## Records supplied

****

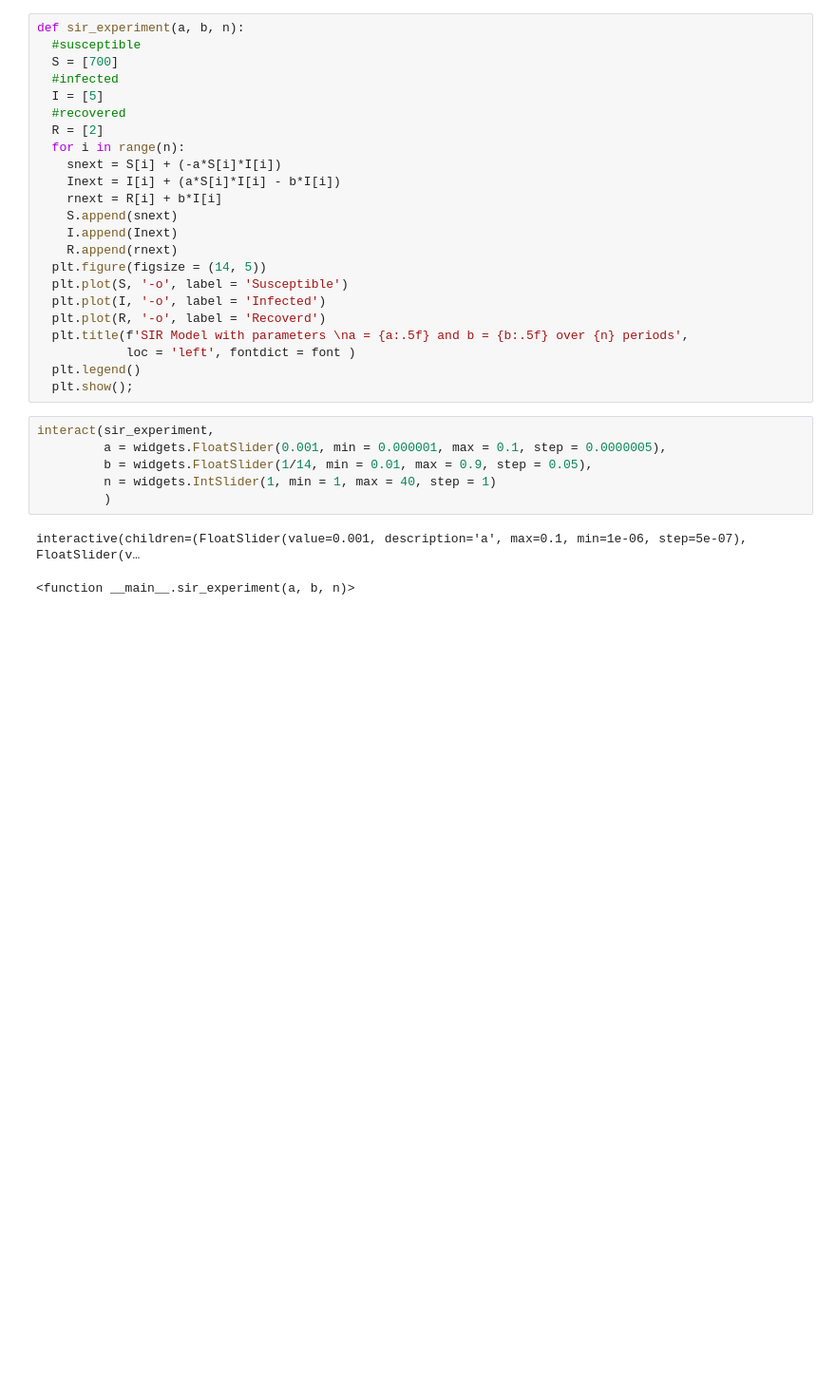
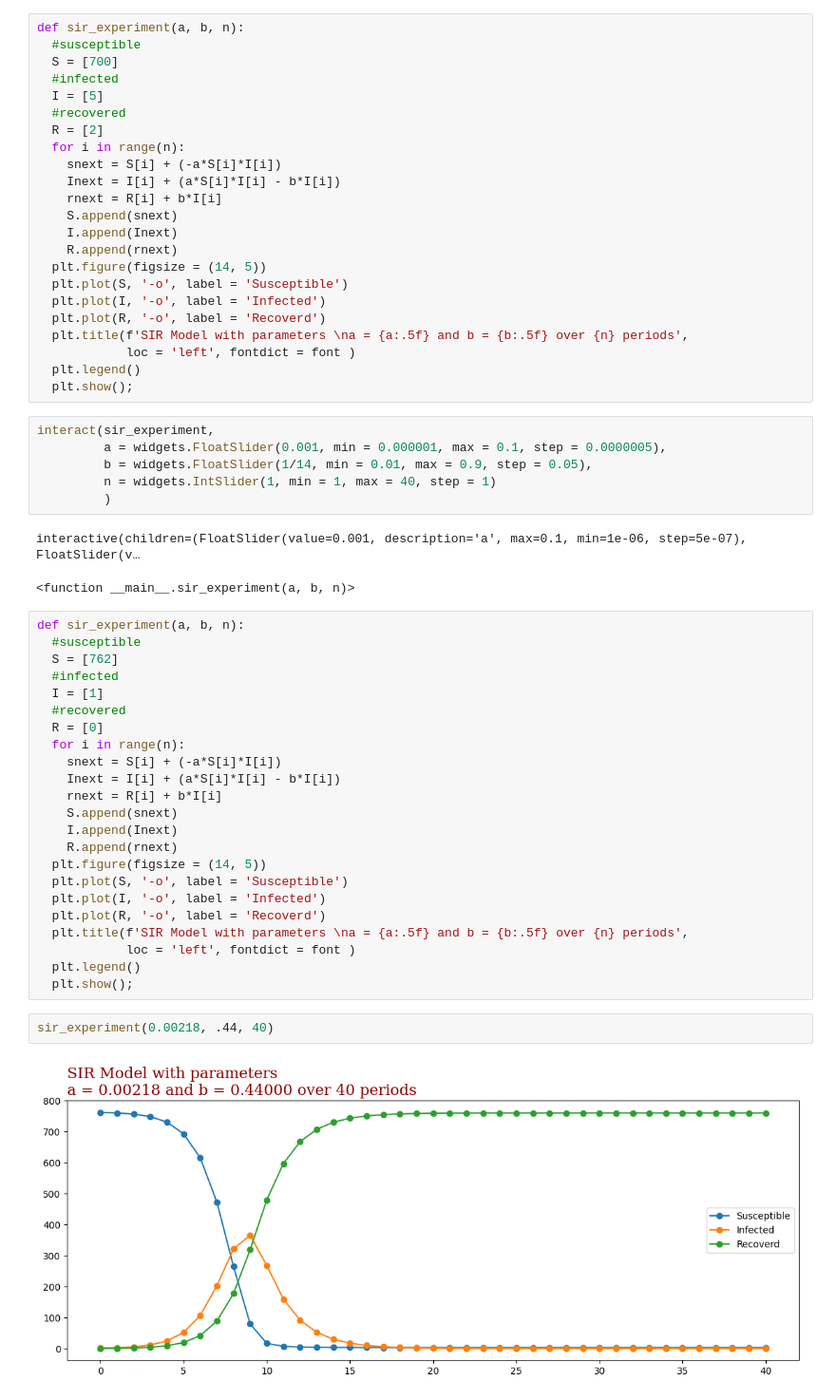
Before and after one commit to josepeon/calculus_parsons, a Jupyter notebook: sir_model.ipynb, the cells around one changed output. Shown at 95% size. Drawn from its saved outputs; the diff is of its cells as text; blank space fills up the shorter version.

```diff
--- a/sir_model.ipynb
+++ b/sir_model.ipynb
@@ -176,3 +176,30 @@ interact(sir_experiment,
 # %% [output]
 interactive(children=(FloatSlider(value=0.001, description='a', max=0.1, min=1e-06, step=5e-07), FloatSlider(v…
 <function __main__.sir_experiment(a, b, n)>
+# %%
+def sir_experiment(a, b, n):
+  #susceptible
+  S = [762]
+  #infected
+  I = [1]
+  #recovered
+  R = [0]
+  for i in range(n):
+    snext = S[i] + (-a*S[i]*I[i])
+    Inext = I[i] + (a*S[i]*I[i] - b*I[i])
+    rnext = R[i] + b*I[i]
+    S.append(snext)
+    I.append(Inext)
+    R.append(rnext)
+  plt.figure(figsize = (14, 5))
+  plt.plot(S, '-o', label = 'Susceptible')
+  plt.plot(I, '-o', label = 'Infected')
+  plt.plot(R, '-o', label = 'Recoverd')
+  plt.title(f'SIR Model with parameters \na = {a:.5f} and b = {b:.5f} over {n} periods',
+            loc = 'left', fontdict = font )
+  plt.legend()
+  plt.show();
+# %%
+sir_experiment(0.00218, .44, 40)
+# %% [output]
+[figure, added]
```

****

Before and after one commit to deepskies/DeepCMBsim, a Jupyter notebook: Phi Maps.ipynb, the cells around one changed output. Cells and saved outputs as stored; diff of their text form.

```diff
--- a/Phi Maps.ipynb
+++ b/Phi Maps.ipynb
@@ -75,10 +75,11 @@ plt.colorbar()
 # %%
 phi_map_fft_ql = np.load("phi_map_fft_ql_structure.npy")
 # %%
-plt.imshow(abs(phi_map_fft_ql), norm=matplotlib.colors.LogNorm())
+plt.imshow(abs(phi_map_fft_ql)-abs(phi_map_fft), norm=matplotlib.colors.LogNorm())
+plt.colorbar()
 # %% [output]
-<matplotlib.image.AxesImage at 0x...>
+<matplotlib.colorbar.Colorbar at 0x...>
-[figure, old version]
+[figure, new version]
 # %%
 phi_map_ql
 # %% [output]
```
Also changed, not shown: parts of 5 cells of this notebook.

****

## What you should do
Above are the records; copy every line in them that holds the word "matplotlib".

## Answer space
-plt.imshow(abs(phi_map_fft_ql), norm=matplotlib.colors.LogNorm())
+plt.imshow(abs(phi_map_fft_ql)-abs(phi_map_fft), norm=matplotlib.colors.LogNorm())
-<matplotlib.image.AxesImage at 0x...>
+<matplotlib.colorbar.Colorbar at 0x...>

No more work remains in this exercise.